All my dear old friends of the last four years dead and gone, and we have not even been able to bury them… Officers and men behaved splendidly – dying back to back – and at the last rallying round the colours, not a man of the regiment attempted to escape till all was lost…
Whilst Grenfell’s account – like those of many of his fellow officers – offers a perhaps more conventionally heroic depiction of the battle than that which emerges from the letters of the private soldiers, it expresses a similar mixture of emotions. Anger at what was widely perceived to have been the incompetence of the commanding officer; sadness at the waste of life; shock – how could it have happened? – are uppermost.
This was a mood quickly seized upon by several of the journalists sent to cover the story. They, too, left their record of events – much of it filled with powerful detail, and wonderfully evocative turns of phrase. The doyen of war correspondents during this period was Archibald Forbes, a former soldier in the Royal Dragoons during the Franco-Prussian war, who filed stories for the Daily News from Spain and Turkey, Afghanistan and Burma, before he was sent to cover the Anglo-Zulu conflict. With his no less extraordinary colleague, Melton Prior, of the Illustrated London News, he visited the battlefields of Isandhlwana and Rorke’s Drift six months after the disaster, and wrote this memorable account:
In the ravine dead men lay thick – mere bones, with toughened, discoloured skin like leather covering them, and clinging tight to them, the flesh all wasted away. Some were almost wholly dismembered, heaps of clammy yellow bones. I forbear to describe the faces, with their blackened features and beards blanched by rain and sun. Every man had been disembowelled. Some were scalped, and other subject to yet ghastlier mutilation. The clothes had lasted better than the poor bodies they covered, and helped to keep the skeletons together.

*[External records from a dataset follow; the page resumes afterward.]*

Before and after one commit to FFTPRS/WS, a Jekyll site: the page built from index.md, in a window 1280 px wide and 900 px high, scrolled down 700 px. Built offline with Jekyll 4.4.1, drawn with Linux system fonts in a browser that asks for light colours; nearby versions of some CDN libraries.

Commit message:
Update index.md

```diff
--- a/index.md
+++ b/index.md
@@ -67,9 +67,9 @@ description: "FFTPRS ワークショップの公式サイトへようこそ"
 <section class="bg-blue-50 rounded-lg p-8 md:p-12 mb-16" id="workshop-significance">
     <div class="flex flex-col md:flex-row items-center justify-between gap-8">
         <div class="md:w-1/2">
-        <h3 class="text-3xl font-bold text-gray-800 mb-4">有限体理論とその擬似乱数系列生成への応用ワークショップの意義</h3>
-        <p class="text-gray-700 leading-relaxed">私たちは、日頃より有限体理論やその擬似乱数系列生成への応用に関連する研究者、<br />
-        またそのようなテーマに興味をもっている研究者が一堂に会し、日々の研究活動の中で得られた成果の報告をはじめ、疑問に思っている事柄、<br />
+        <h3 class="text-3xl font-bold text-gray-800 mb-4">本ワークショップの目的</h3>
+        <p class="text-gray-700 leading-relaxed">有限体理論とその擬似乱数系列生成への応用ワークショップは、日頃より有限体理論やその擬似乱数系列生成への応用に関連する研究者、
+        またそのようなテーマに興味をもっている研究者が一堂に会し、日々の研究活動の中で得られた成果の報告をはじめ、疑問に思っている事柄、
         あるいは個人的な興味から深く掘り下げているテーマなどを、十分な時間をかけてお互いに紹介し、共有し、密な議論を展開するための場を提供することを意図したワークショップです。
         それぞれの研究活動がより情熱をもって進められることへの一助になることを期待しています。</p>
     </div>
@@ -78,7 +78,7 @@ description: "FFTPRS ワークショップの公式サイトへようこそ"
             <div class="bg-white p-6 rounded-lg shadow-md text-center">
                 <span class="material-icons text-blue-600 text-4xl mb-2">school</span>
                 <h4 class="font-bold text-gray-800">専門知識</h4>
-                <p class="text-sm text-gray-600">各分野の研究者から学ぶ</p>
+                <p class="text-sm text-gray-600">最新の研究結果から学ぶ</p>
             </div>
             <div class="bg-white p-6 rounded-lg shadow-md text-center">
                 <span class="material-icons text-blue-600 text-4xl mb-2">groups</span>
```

All the way up the slope, I traced, by the ghastly tokens of dead men, the fitful line of flight. Most of the men hereabouts were infantry of the 24th. It was like a long string with knots in it, the string formed of single corpses, the knots of clusters of the dead, where, it seemed, little groups might have gathered to make a hopeless stand and die…
Men like Forbes and Prior, as well as the equally fearless war artist Charles Fripp, whose painting of the Battle of Isandlwana was exhibited at the Royal Academy in 1885, were the inspiration for my own war correspondent hero, Septimus Doyle. Fripp was an especially cool customer, writing thus of the Battle of Ulundi, which he experienced first-hand: “Now and again a bullet sighed overhead, as I watched the beautiful advance of the enemy…” An admirer of the Zulus, he thought they deserved better treatment than they were to receive at the hands of the – eventually – victorious British. “Naked savages as they were, let us honour them,” he wrote, in another of his despatches from South Africa.
With so many fascinating figures – of whom the above are just a few – and so many vivid accounts of the war and its aftermath to inspire me, it is surprising, not that I wanted to write The Dark Tower in the first place, but that I ever managed to finish it. Because for every detail I was able to incorporate, there were a dozen I had to leave out. I was not, I had to remind myself, writing a history book, but a novel – and novels are necessarily restricted to a cast of – at most – four or five main characters, rather than a cast of thousands. I could only hope that my version would at least do justice to those brave men on both sides who left their own unforgettable accounts of Isandhlwana behind."